The seminar took place during the Norwegian Fisheries Forums annual meeting. Close to 60 participants; mostly scientists and officials from different manage authorities and organizations, gathered for two days at the Litteraturhuset in Oslo. Most of them came from Norway, but countries such as Namibia, Italy and Canada were also represented. The first day was spent mostly on historic reviews and present activities.
More engaged in fewer projects
The development projects in fisheries have dropped from a 4–5 percentage to less than 1 percent of the total cooperation budget in Norway the last decades. Other recent changes are fewer cooperating countries and fewer projects; while the level of involvement in each project is heavily raised. In addition the approach – this includes fisheries projects – is far more holistic than earlier on. The present projects emphasize competence building, education and training and issues such as health and infrastructure.
Future food from aquaculture
In recent years the oceans have been regarded as the final frontier – still to be explored and exploited by man. This growing interest is a worldwide phenomenon showcasing the management challenges: how do we maintain production, health and sustainability of the oceans alongside the increasing pressure on aquatic space and resources. Several of the speakers pointed out that the wild fisheries have reached their limits and that future food supplies have to come from aquaculture. The industry is booming; close to 600 aquaculture species are cultivated worldvide, and Asian countries are by far the largest producers. Even though the aquaculture industry increases year by year, future growth is endangered. The industry is especially vulnerable to diseases and parasites. Many countries lack efficient and robust management systems that can prevent or handle a rapidly spreading disease outbreak.

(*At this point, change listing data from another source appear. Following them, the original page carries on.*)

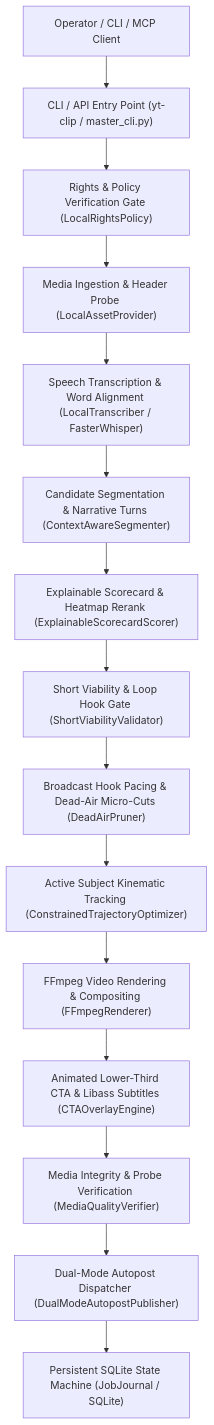
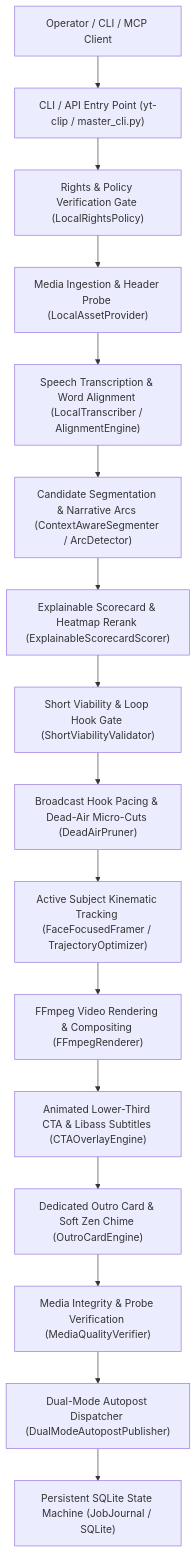
The first of 4 diagrams in docs/SYSTEM_MENTAL_MAP.md (harshith2811/yt-clipping-intelligence), drawn with Mermaid before and after one commit. The commit also changed other lines of this file and 21 other files, not shown here.

Commit message:
docs: complete repository audit, 1:1 documentation parity, and outro card hardening

````diff
--- a/docs/SYSTEM_MENTAL_MAP.md
+++ b/docs/SYSTEM_MENTAL_MAP.md
@@ -11,17 +11,18 @@
 ```mermaid
 graph TD
     User["Operator / CLI / MCP Client"] --> Entry["CLI / API Entry Point (yt-clip / master_cli.py)"]
     Entry --> Gate["Rights & Policy Verification Gate (LocalRightsPolicy)"]
     Gate --> Ingestion["Media Ingestion & Header Probe (LocalAssetProvider)"]
-    Ingestion --> Transcribe["Speech Transcription & Word Alignment (LocalTranscriber / FasterWhisper)"]
-    Transcribe --> Detect["Candidate Segmentation & Narrative Turns (ContextAwareSegmenter)"]
+    Ingestion --> Transcribe["Speech Transcription & Word Alignment (LocalTranscriber / AlignmentEngine)"]
+    Transcribe --> Detect["Candidate Segmentation & Narrative Arcs (ContextAwareSegmenter / ArcDetector)"]
     Detect --> Score["Explainable Scorecard & Heatmap Rerank (ExplainableScorecardScorer)"]
     Score --> Viability["Short Viability & Loop Hook Gate (ShortViabilityValidator)"]
     Viability --> Polish["Broadcast Hook Pacing & Dead-Air Micro-Cuts (DeadAirPruner)"]
-    Polish --> Framing["Active Subject Kinematic Tracking (ConstrainedTrajectoryOptimizer)"]
+    Polish --> Framing["Active Subject Kinematic Tracking (FaceFocusedFramer / TrajectoryOptimizer)"]
     Framing --> Render["FFmpeg Video Rendering & Compositing (FFmpegRenderer)"]
     Render --> CTA["Animated Lower-Third CTA & Libass Subtitles (CTAOverlayEngine)"]
-    CTA --> QA["Media Integrity & Probe Verification (MediaQualityVerifier)"]
+    CTA --> Outro["Dedicated Outro Card & Soft Zen Chime (OutroCardEngine)"]
+    Outro --> QA["Media Integrity & Probe Verification (MediaQualityVerifier)"]
     QA --> Publish["Dual-Mode Autopost Dispatcher (DualModeAutopostPublisher)"]
     Publish --> Journal["Persistent SQLite State Machine (JobJournal / SQLite)"]
 ```
````
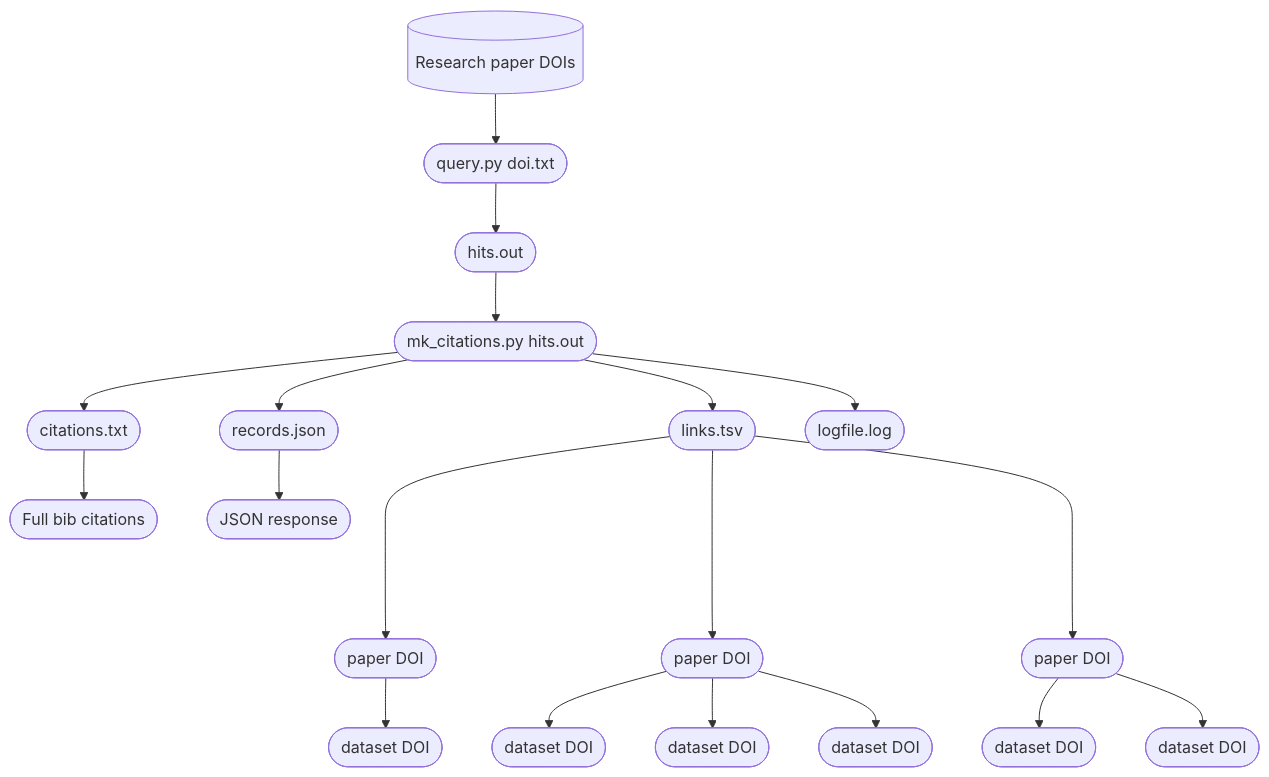
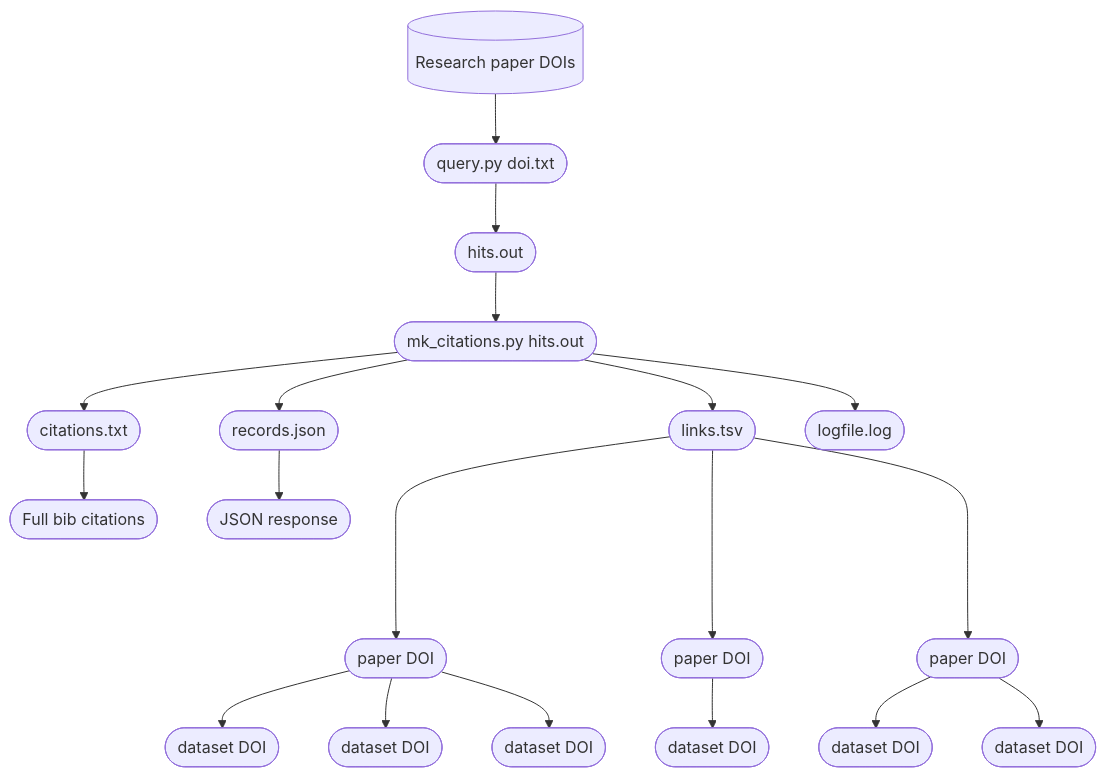
The diagram in README.md (sefnyn/scholix), drawn with Mermaid before and after one commit. The commit also changed other lines of this file, not shown here.

````diff
--- a/README.md
+++ b/README.md
@@ -3,22 +3,22 @@
 ```mermaid
 graph TD;
     A[(Research paper DOIs)]
     A --> B([query.py doi.txt]);
     B --> C([hits.out]);
     C --> D([mk_citations.py hits.out]);
     D --> E([links.tsv]);
     D --> F([citations.txt]);
     D --> G([records.json]);
     D --> H([logfile.log]);
+    E ----> P2([paper DOI]);
     E ----> P1([paper DOI]);
-    E ----> P2([paper DOI]);
     E ----> P3([paper DOI]);
-    P1 --> D1([dataset DOI]);
     P2 --> D2A([dataset DOI]);
     P2 --> D2B([dataset DOI]);
     P2 --> D2C([dataset DOI]);
+    P1 --> D1([dataset DOI]);
     P3 --> D3A([dataset DOI]);
     P3 --> D3B([dataset DOI]);
     F --> K([Full bib citations]);
     G --> L([JSON response]);
 ```
````
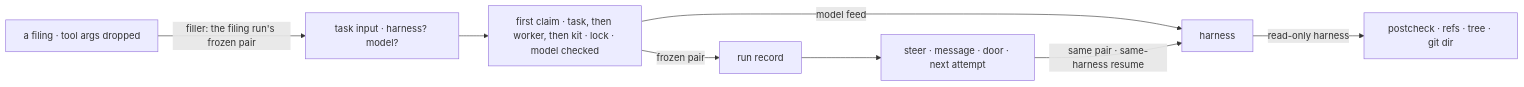
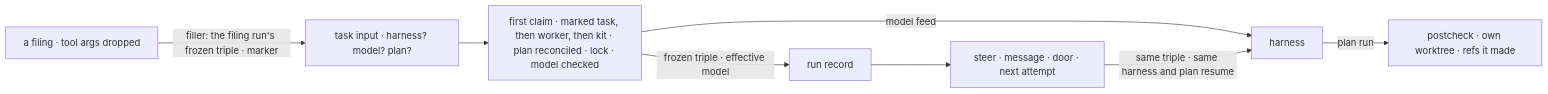
Before and after one commit to fixpoint-labs/flow-state-dev: the second of 2 diagrams in specs/issues/FIX-2878/SPEC.md, drawn with Mermaid. The commit also changed other lines of this file and 5 other files, not shown here.

First line of the commit message:
spec(FIX-2878): honour only filler-marked run settings; align to the plan amendment

````diff
--- a/specs/issues/FIX-2878/SPEC.md
+++ b/specs/issues/FIX-2878/SPEC.md
@@ -89,10 +104,10 @@
 ```mermaid
 flowchart LR
-  T["a filing · tool args dropped"] -->|"filler: the filing run's frozen pair"| I["task input · harness? model?"]
-  I --> C["first claim · task, then worker, then kit · lock · model checked"]
-  C -->|"frozen pair"| R["run record"]
+  T["a filing · tool args dropped"] -->|"filler: the filing run's frozen triple · marker"| I["task input · harness? model? plan?"]
+  I --> C["first claim · marked task, then worker, then kit · plan reconciled · lock · model checked"]
+  C -->|"frozen triple · effective model"| R["run record"]
   C -->|"model feed"| H["harness"]
   R --> S["steer · message · door · next attempt"]
-  S -->|"same pair · same-harness resume"| H
-  H -->|"read-only harness"| Q["postcheck · refs · tree · git dir"]
+  S -->|"same triple · same harness and plan resume"| H
+  H -->|"plan run"| Q["postcheck · own worktree · refs it made"]
 ```
````
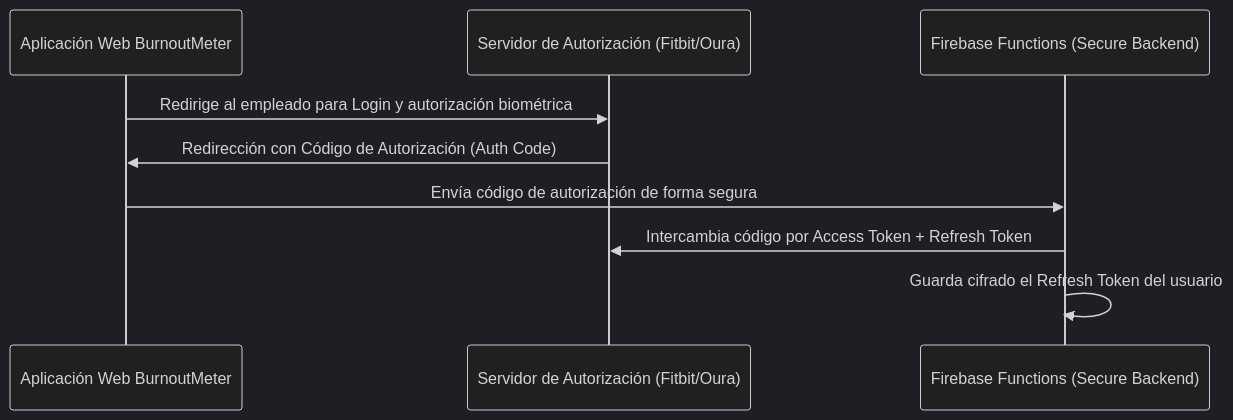
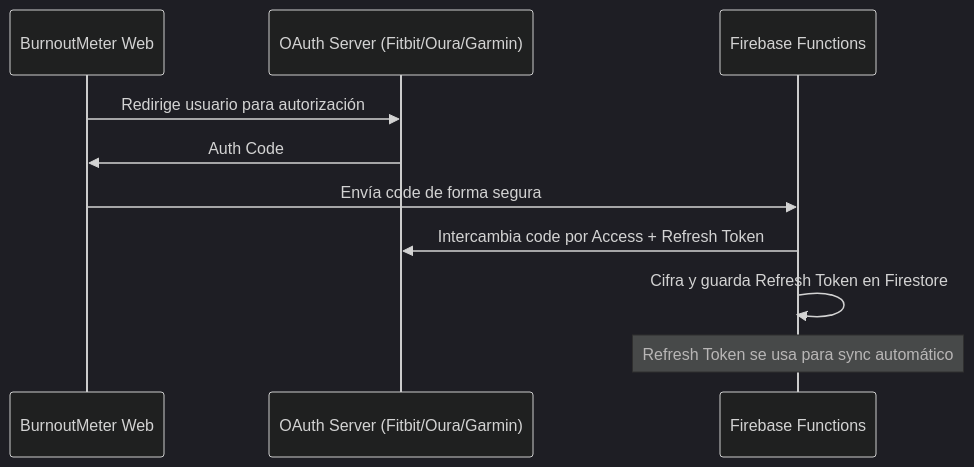
The second of 2 diagrams in docs/healthcare-integration.md (zepolnala/burnout_meter), drawn with Mermaid (dark theme) before and after one commit. The commit also changed other lines of this file and 14 other files, not shown here.

Commit message:
Fix GoRouter redirect timing in integration tests by adding explicit authState refresh listener at widget level and replacing pumpAndSettle with retry pump loops

````diff
--- a/docs/healthcare-integration.md
+++ b/docs/healthcare-integration.md
@@ -105,12 +145,13 @@
 ```mermaid
 sequenceDiagram
-    participant WebApp as Aplicación Web BurnoutMeter
-    participant AuthServ as Servidor de Autorización (Fitbit/Oura)
-    participant CloudFunc as Firebase Functions (Secure Backend)
+    participant WebApp as BurnoutMeter Web
+    participant AuthServ as OAuth Server (Fitbit/Oura/Garmin)
+    participant CloudFunc as Firebase Functions
     
-    WebApp->>AuthServ: Redirige al empleado para Login y autorización biométrica
-    AuthServ->>WebApp: Redirección con Código de Autorización (Auth Code)
-    WebApp->>CloudFunc: Envía código de autorización de forma segura
-    CloudFunc->>AuthServ: Intercambia código por Access Token + Refresh Token
-    CloudFunc->>CloudFunc: Guarda cifrado el Refresh Token del usuario
+    WebApp->>AuthServ: Redirige usuario para autorización
+    AuthServ->>WebApp: Auth Code
+    WebApp->>CloudFunc: Envía code de forma segura
+    CloudFunc->>AuthServ: Intercambia code por Access + Refresh Token
+    CloudFunc->>CloudFunc: Cifra y guarda Refresh Token en Firestore
+    Note over CloudFunc: Refresh Token se usa para sync automático
 ```
````
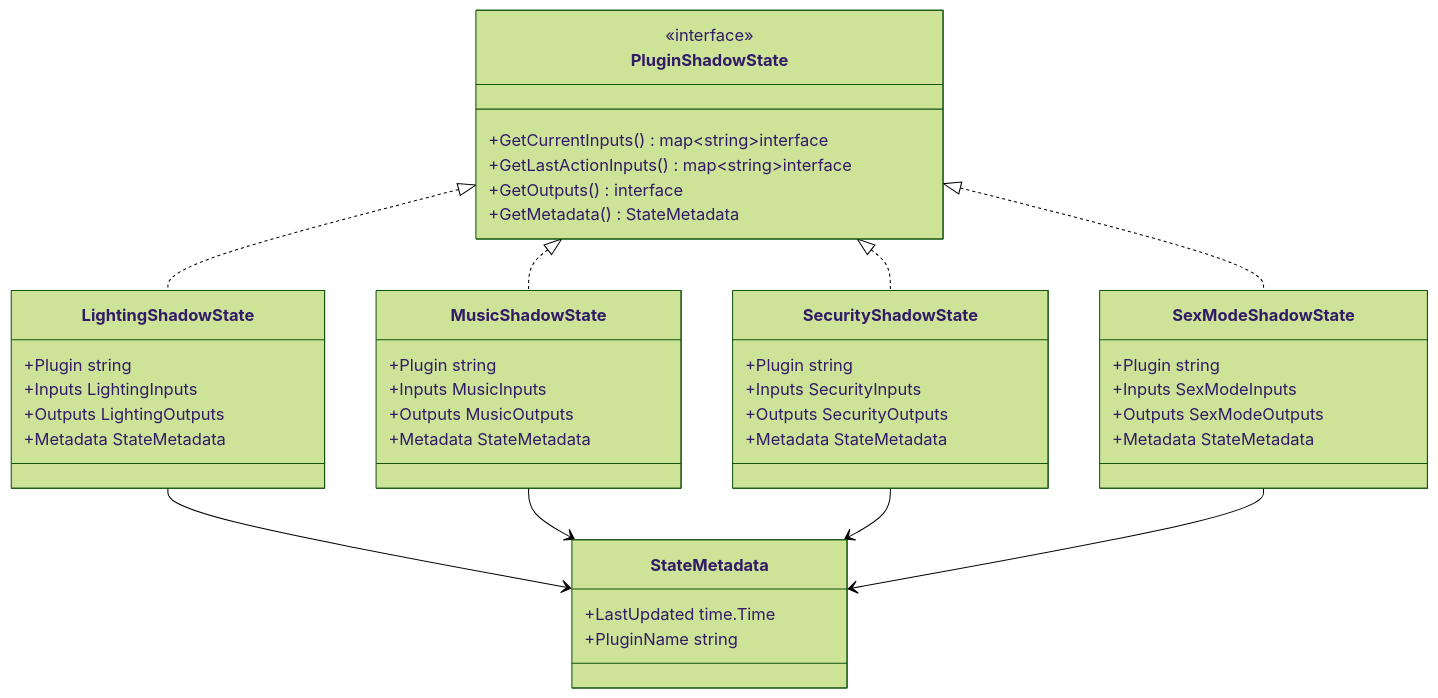
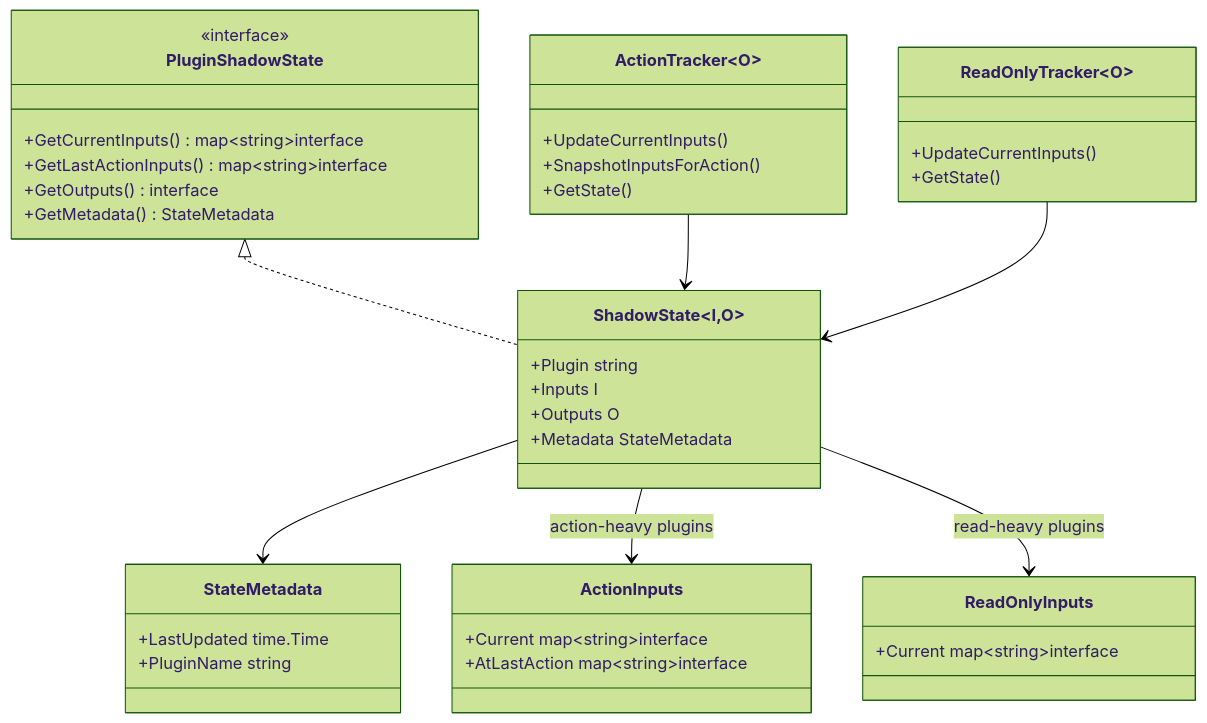
One commit to NickBorgers/home-automation changed the seventh of 14 diagrams in docs/human/VISUAL_ARCHITECTURE.md. Above: the diagram before and after it, drawn with Mermaid (forest theme). The commit also changed 1 other file, not shown here.

Commit message:
docs: Update shadow state docs to reflect Go generics refactor
Update SHADOW_STATE.md and VISUAL_ARCHITECTURE.md to document the new
generic ShadowState[I, O], ActionTracker[O], and ReadOnlyTracker[O]
types introduced in the shadow state refactor.

````diff
--- a/docs/human/VISUAL_ARCHITECTURE.md
+++ b/docs/human/VISUAL_ARCHITECTURE.md
@@ -451,52 +451,49 @@
 ```mermaid
 classDiagram
     class PluginShadowState {
         <<interface>>
         +GetCurrentInputs() map~string~interface
         +GetLastActionInputs() map~string~interface
         +GetOutputs() interface
         +GetMetadata() StateMetadata
     }
 
     class StateMetadata {
         +LastUpdated time.Time
         +PluginName string
     }
 
-    class LightingShadowState {
+    class ShadowState~I,O~ {
         +Plugin string
-        +Inputs LightingInputs
-        +Outputs LightingOutputs
+        +Inputs I
+        +Outputs O
         +Metadata StateMetadata
     }
 
-    class MusicShadowState {
-        +Plugin string
-        +Inputs MusicInputs
-        +Outputs MusicOutputs
-        +Metadata StateMetadata
+    class ActionInputs {
+        +Current map~string~interface
+        +AtLastAction map~string~interface
     }
 
-    class SecurityShadowState {
-        +Plugin string
-        +Inputs SecurityInputs
-        +Outputs SecurityOutputs
-        +Metadata StateMetadata
+    class ReadOnlyInputs {
+        +Current map~string~interface
     }
 
-    class SexModeShadowState {
-        +Plugin string
-        +Inputs SexModeInputs
-        +Outputs SexModeOutputs
-        +Metadata StateMetadata
+    class ActionTracker~O~ {
+        +UpdateCurrentInputs()
+        +SnapshotInputsForAction()
+        +GetState()
     }
 
-    PluginShadowState <|.. LightingShadowState
-    PluginShadowState <|.. MusicShadowState
-    PluginShadowState <|.. SecurityShadowState
-    PluginShadowState <|.. SexModeShadowState
-    LightingShadowState --> StateMetadata
-    MusicShadowState --> StateMetadata
-    SecurityShadowState --> StateMetadata
-    SexModeShadowState --> StateMetadata
+    class ReadOnlyTracker~O~ {
+        +UpdateCurrentInputs()
+        +GetState()
+    }
+
+    PluginShadowState <|.. ShadowState~I,O~
+    ShadowState~I,O~ --> StateMetadata
+    ShadowState~I,O~ --> ActionInputs : action-heavy plugins
+    ShadowState~I,O~ --> ReadOnlyInputs : read-heavy plugins
+    ActionTracker~O~ --> ShadowState~I,O~
+    ReadOnlyTracker~O~ --> ShadowState~I,O~
 ```
````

The importance of education
Norway is in lead in aquaculture science fields such as disease control, fish welfare and sustainability, and during the seminar the idea of an interdisciplinary educational center addressing these matters was launched. Amongst the speakers education and training – given both in the cooperation country and in Norway – were held up as a key success factors in developing projects. Pedro Barras, senior officer at FAO, and senior researcher Hilkka Ndjaula from The University of Namibia told the audience how they had benefited from their Norwegian PhDs – gaining language skills, cultural competence and networks.
People or nature?
Day two of the seminar was devoted to future focus and challenges. The release of the book
“Governance for fisheries and Marine conservation – interactions and co-evolution” immediately fuelled the ongoing discussion; is management and conservation – boiled down to people or nature – two clearly separated streams? Or does management automatically include conservation?
During the panel discussion it was pointed out that in order to produce enough food, we have to take care of nature. But it was also stated that the two streams differ in terms of risk. Are we willing to accept the same level of loss for people (livelihood and economics) as for nature (ecosystems and biodiversity)? No final answer was given. That may after all not be a surprise since the audience was (more or less) equally divided into scientists and managers.